This is Not a Still Life explores the multiple dimensions of Moorhead (MN)-based artist Mike Marth’s artwork and its remarkable evolution. Exhibiting a mastery of materials, Marth’s work is often formal in nature, emphasizing its inherent qualities of form, style, symbolism, and texture.View Exhibition
Flatlander: Belonging to The Land is a series by artist John Hitchcock that views and comments on the Great Plains as the epicenter for Plains tribal culture. In the series, Hitchcock utilizes drawing and printmaking processes to convey and layer thoughts about removal, displacement, and belonging.View Exhibition
Protectors, a screenprint installation by artist John Hitchcock, uses multiple screenprinted images of bison skulls mounted on a background of Naugahyde pelts. The pelt forms suggest landmasses, and each element connects to the environment through form, placement, and symbol.View Exhibition
Curated by Dr. Craig Howe from the Center for American Indian Research and Native Studies (CAIRNS) in Martin, South Dakota, Lakota Emergence focuses entirely on the Lakota emergence narrative as recorded in “How the Lakota Came Upon the World,” published in 1917. The place of Lakota emergence is centered at Wind Cave in what is now known as the Black Hills in South Dakota.View Exhibition
If one looks closely and listens carefully, works of art can ask important questions that elicit understanding of our world.

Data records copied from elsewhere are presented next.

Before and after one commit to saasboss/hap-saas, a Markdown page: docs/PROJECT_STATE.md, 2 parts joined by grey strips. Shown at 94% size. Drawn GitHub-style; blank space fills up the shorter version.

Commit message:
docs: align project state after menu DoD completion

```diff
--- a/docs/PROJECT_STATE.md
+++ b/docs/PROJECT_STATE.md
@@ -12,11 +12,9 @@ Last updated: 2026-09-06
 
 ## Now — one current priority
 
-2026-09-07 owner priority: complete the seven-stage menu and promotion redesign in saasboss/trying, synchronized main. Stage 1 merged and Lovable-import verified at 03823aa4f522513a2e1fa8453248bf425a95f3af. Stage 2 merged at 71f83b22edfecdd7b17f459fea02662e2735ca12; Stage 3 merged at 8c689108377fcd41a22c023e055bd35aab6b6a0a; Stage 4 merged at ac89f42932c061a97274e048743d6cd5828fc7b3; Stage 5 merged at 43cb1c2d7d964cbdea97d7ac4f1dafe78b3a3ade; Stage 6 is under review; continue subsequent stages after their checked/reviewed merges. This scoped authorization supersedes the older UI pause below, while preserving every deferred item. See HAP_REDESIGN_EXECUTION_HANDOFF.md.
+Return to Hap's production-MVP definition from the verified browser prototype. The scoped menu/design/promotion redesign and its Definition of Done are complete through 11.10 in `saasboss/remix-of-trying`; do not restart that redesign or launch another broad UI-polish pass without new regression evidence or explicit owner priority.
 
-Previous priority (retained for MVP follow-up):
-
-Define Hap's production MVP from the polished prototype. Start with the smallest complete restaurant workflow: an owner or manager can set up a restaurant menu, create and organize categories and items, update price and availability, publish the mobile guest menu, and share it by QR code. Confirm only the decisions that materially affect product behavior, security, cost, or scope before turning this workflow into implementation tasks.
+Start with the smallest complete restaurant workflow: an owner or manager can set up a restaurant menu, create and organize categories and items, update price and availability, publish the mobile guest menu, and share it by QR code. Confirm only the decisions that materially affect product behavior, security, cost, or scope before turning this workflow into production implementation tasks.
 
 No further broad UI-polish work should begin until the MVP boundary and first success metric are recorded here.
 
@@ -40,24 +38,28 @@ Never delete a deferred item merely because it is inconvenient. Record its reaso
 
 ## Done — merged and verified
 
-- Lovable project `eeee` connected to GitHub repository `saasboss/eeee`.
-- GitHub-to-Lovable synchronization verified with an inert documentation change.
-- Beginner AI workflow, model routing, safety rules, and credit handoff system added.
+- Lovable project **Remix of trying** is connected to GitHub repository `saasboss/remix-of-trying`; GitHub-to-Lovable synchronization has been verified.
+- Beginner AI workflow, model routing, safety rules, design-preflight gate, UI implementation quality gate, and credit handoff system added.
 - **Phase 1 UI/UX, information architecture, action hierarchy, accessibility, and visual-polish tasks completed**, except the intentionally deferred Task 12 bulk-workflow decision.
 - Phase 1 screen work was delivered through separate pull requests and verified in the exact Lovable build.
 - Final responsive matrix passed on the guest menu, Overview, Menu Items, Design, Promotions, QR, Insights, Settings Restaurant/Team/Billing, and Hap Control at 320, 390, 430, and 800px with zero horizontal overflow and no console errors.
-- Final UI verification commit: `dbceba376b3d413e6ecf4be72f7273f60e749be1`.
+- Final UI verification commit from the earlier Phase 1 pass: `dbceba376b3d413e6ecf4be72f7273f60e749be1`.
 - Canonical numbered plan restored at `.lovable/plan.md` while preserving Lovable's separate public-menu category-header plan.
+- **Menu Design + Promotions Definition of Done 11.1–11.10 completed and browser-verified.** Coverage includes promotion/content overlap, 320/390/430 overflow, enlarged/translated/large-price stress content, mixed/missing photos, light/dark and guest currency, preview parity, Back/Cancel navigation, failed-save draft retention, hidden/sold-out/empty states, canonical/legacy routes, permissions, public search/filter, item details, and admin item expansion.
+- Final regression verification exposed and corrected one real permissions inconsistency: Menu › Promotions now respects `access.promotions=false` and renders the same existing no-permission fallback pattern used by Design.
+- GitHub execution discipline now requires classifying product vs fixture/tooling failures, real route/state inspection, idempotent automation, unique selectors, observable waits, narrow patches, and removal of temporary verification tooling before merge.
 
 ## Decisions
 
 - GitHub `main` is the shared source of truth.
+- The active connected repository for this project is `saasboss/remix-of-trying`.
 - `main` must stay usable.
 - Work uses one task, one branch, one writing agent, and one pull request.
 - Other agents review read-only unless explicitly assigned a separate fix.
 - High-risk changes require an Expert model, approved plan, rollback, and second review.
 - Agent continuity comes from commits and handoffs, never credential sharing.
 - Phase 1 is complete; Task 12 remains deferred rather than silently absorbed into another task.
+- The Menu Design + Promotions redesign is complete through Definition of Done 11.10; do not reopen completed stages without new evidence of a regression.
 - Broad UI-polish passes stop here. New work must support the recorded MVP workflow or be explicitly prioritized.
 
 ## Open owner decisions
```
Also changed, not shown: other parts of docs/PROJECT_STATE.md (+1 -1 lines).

For example, what societal factors influence how an artist depicts another person?View Exhibition